Project awarded Arboricultural Association Research Grant funding
Climber Jake Radford preparing to carry out veteranisation treatments: 70% isopropanol and 10% bleach was used to sterilise bars, chains and side-cover interiors between treatments.
Since my early days as an arb student at Cannington College in 2012 I have been fascinated by ancient and veteran trees. As many readers know, ancient trees support a diverse plethora of organisms leading to complex interacting communities of both macro- and microorganisms, with complex coevolutionary relationships.
An in-progress fungal DNA isolation from environmental samples, preparing molecular samples for amplification and sequencing.
Fungal isolate grown on artificial growth medium isolated from oak canopy deadwood.
One of the distinguishing habitat features of ancient trees is a varied abundance of deadwood with varying microclimatic conditions that can be utilised by species in a myriad of ways.
Species dependent on deadwood for part – or all – of their lifecycle are termed saproxylic and are amongst the most threatened group of organisms. With a recent IUCN report claiming 18% of Europe’s saproxylic beetles are at risk of extinction due to a decline in ancient tree habitat, it is clear that action must be taken to conserve saproxylic biodiversity.
As a keen conservationist and aspiring arb, when I first learned about veteranisation practices I soon found myself with more questions than answers. How can we justify damaging healthy trees? Are the outcomes what we intended?
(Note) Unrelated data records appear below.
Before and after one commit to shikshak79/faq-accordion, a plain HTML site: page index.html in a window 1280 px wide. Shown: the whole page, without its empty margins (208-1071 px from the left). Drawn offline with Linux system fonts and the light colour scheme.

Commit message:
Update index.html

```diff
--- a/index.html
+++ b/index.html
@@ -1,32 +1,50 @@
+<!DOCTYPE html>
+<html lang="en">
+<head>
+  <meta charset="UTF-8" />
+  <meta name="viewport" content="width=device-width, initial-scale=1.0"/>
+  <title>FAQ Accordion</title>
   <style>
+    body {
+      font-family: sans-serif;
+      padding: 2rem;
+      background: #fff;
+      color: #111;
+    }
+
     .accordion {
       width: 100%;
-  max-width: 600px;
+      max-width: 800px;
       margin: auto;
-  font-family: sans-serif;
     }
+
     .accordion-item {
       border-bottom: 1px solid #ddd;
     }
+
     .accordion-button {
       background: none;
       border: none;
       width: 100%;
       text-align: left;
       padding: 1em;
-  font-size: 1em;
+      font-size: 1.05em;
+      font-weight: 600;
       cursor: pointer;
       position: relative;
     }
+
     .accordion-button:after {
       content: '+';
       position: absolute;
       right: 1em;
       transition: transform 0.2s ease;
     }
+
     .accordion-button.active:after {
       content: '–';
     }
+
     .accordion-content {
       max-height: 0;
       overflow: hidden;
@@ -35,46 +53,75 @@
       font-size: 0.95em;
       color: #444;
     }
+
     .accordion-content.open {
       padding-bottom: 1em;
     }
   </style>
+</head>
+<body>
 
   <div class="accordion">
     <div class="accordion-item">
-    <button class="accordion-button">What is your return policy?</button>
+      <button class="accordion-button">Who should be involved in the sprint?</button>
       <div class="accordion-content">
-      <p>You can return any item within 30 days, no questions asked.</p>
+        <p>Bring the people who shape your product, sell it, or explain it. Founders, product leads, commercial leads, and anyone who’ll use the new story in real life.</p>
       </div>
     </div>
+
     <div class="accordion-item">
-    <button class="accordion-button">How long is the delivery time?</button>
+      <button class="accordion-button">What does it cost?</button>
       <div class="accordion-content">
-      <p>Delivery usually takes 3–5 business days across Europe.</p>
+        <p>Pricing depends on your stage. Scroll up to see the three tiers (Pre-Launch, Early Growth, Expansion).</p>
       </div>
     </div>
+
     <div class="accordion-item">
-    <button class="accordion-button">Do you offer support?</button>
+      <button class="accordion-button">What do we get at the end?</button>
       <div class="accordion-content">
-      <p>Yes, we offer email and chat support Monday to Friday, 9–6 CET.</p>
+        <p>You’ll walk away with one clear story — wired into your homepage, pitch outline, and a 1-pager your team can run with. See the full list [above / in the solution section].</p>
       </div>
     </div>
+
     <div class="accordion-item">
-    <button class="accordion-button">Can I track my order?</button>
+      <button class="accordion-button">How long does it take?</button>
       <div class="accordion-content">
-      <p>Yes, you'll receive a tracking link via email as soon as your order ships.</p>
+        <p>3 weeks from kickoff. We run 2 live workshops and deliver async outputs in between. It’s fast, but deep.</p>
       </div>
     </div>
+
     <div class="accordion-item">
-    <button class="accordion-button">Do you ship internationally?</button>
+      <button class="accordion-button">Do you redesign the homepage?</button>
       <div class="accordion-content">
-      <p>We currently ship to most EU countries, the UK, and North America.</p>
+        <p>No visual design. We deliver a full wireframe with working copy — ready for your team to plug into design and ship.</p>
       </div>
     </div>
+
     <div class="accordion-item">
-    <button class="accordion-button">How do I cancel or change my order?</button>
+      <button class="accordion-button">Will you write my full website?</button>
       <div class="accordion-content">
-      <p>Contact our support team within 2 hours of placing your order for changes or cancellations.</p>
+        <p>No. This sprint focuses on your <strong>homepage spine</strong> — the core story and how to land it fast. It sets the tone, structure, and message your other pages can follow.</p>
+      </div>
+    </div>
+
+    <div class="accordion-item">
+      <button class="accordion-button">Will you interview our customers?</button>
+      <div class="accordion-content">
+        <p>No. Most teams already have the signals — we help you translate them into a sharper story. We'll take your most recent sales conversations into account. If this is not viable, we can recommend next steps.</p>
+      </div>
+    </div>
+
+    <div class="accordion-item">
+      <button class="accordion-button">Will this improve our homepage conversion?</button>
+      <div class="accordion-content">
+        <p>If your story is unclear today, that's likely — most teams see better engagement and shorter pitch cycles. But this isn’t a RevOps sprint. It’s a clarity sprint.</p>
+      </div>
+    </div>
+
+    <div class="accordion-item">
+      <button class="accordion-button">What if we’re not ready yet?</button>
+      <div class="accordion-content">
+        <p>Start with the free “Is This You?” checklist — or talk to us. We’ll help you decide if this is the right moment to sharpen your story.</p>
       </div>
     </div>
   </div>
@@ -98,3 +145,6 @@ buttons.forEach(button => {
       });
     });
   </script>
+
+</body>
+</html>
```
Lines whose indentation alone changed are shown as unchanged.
The potential benefits of veteranisation were obvious to me, but I remained sceptical about how such sensitive work should be approached. Fast forward a few years and I am now a biology undergraduate student at Cardiff University and thanks to the AA I have a research grant to start answering these questions.
Saprotrophic fungi are the major agents of wood decomposition and one of the largest groups of organisms dependent on deadwood. Saprotrophic fungi act as ecosystem engineers, defining microhabitat characteristics as well as mediating nutrient availability to other organisms.
Setting out to investigate the impacts of veteranisation on fungal community structure, five different chainsaw treatments were designed and applied to the branches of mature oak trees. As fungal community succession is sensitive to initial colonising conditions (gaseous and moisture regimes) and the identity of initial colonisers (priority effect), it is thought that different treatments may lead to the development of distinct fungal communities.
Veteranised branches, healthy branches and branches that have died naturally will be analysed in the laboratory. First, fungi will be grown on artificial growth media in order to analyse the spatial distribution of the dominant basidiomycete community. Secondly, molecular methods will be employed to gain a deeper insight into the composition of fungal communities by extracting and sequencing fungal DNA from within the branches.
The AA research grant will help fund High-throughput DNA sequencing work for this study. Molecular methods, such as High-throughput sequencing, are a powerful tool in the identification of fungal species. Many fungal species are not readily culturable with current methods; DNA sequencing will provide further insights into community responses that are unattainable with culture-based approaches.
As arbs we are often on the front line of saproxylic conservation and have the collective ability to make a positive impact on saproxylic biodiversity. However, it is important that our management aims are supported by a strong evidence base and theoretical framework. With support from the AA I hope my research will be of use to both the practitioner and consultant. I look forward to updating the community on the progress of my research and would like to thank the AA for supporting this project.